ASSIGNED TASK
A faithful retyping of every entry below is wanted, with images left out.

DATA
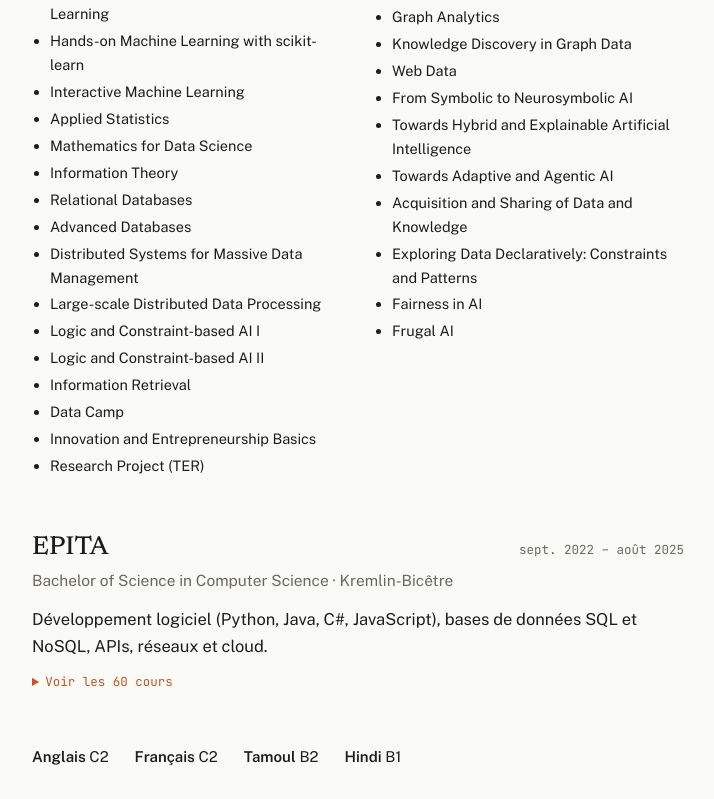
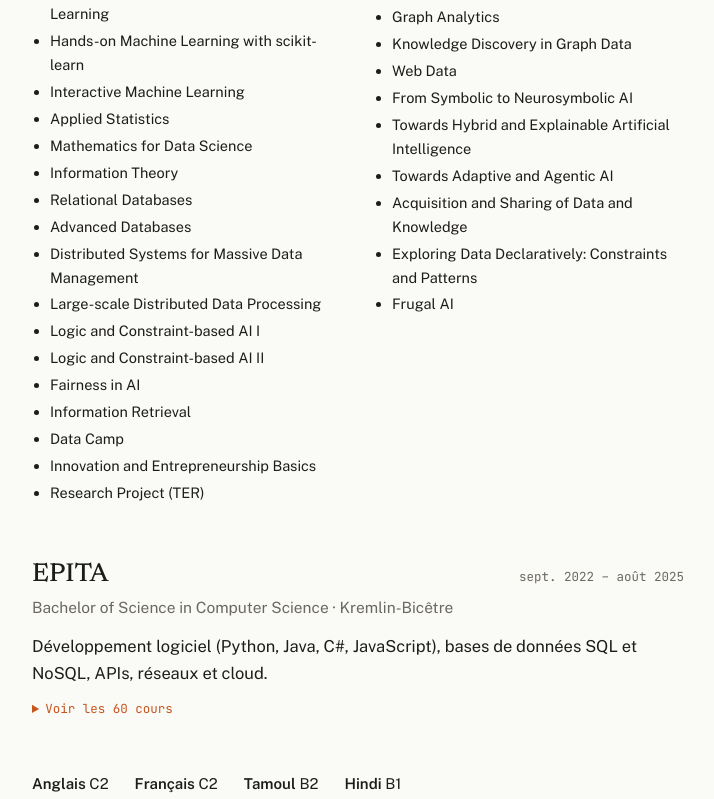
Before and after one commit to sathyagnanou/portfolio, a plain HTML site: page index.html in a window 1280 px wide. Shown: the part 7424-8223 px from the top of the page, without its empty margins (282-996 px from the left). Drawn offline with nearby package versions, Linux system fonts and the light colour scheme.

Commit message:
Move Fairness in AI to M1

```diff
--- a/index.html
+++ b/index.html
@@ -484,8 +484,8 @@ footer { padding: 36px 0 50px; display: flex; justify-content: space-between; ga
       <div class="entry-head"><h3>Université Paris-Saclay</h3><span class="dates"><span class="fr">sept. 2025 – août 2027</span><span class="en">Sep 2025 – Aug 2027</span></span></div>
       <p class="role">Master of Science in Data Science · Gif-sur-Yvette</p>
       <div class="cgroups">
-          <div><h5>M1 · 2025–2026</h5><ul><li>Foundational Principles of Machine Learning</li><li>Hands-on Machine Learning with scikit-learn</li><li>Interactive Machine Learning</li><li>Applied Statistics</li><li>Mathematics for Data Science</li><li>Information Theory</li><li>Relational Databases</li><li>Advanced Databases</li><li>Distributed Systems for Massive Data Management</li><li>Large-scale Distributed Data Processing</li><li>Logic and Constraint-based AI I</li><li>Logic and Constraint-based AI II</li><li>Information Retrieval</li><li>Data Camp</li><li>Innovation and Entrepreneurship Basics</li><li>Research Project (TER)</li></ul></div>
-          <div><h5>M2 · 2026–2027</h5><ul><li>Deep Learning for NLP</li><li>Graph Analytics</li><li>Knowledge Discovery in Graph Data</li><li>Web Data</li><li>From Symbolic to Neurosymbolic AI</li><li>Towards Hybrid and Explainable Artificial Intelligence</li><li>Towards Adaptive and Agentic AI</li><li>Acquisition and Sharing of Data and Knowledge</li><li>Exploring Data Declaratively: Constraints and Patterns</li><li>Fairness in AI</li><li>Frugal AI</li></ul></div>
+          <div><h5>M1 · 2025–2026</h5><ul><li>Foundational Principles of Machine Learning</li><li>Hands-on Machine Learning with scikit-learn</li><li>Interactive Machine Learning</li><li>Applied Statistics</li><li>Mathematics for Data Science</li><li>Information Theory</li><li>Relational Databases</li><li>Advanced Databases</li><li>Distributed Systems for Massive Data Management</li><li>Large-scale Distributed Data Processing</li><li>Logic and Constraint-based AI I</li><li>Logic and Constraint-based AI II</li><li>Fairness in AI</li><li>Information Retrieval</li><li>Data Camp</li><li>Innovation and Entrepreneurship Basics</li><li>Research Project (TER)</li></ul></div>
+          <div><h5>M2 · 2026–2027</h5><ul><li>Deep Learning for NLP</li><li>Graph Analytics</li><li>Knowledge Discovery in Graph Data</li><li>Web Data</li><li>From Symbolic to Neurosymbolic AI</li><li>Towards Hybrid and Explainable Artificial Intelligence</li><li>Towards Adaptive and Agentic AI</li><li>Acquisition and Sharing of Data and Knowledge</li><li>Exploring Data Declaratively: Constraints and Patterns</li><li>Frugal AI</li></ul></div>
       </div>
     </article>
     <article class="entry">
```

YOUR SOLUTION
Before and after one commit to sathyagnanou/portfolio, a plain HTML site: page index.html in a window 1280 px wide. Shown: the part 7424-8223 px from the top of the page, without its empty margins (282-996 px from the left). Drawn offline with nearby package versions, Linux system fonts and the light colour scheme.

Commit message:
Move Fairness in AI to M1

```diff
--- a/index.html
+++ b/index.html
@@ -484,8 +484,8 @@ footer { padding: 36px 0 50px; display: flex; justify-content: space-between; ga
       <div class="entry-head"><h3>Université Paris-Saclay</h3><span class="dates"><span class="fr">sept. 2025 – août 2027</span><span class="en">Sep 2025 – Aug 2027</span></span></div>
       <p class="role">Master of Science in Data Science · Gif-sur-Yvette</p>
       <div class="cgroups">
-          <div><h5>M1 · 2025–2026</h5><ul><li>Foundational Principles of Machine Learning</li><li>Hands-on Machine Learning with scikit-learn</li><li>Interactive Machine Learning</li><li>Applied Statistics</li><li>Mathematics for Data Science</li><li>Information Theory</li><li>Relational Databases</li><li>Advanced Databases</li><li>Distributed Systems for Massive Data Management</li><li>Large-scale Distributed Data Processing</li><li>Logic and Constraint-based AI I</li><li>Logic and Constraint-based AI II</li><li>Information Retrieval</li><li>Data Camp</li><li>Innovation and Entrepreneurship Basics</li><li>Research Project (TER)</li></ul></div>
-          <div><h5>M2 · 2026–2027</h5><ul><li>Deep Learning for NLP</li><li>Graph Analytics</li><li>Knowledge Discovery in Graph Data</li><li>Web Data</li><li>From Symbolic to Neurosymbolic AI</li><li>Towards Hybrid and Explainable Artificial Intelligence</li><li>Towards Adaptive and Agentic AI</li><li>Acquisition and Sharing of Data and Knowledge</li><li>Exploring Data Declaratively: Constraints and Patterns</li><li>Fairness in AI</li><li>Frugal AI</li></ul></div>
+          <div><h5>M1 · 2025–2026</h5><ul><li>Foundational Principles of Machine Learning</li><li>Hands-on Machine Learning with scikit-learn</li><li>Interactive Machine Learning</li><li>Applied Statistics</li><li>Mathematics for Data Science</li><li>Information Theory</li><li>Relational Databases</li><li>Advanced Databases</li><li>Distributed Systems for Massive Data Management</li><li>Large-scale Distributed Data Processing</li><li>Logic and Constraint-based AI I</li><li>Logic and Constraint-based AI II</li><li>Fairness in AI</li><li>Information Retrieval</li><li>Data Camp</li><li>Innovation and Entrepreneurship Basics</li><li>Research Project (TER)</li></ul></div>
+          <div><h5>M2 · 2026–2027</h5><ul><li>Deep Learning for NLP</li><li>Graph Analytics</li><li>Knowledge Discovery in Graph Data</li><li>Web Data</li><li>From Symbolic to Neurosymbolic AI</li><li>Towards Hybrid and Explainable Artificial Intelligence</li><li>Towards Adaptive and Agentic AI</li><li>Acquisition and Sharing of Data and Knowledge</li><li>Exploring Data Declaratively: Constraints and Patterns</li><li>Frugal AI</li></ul></div>
       </div>
     </article>
     <article class="entry">
```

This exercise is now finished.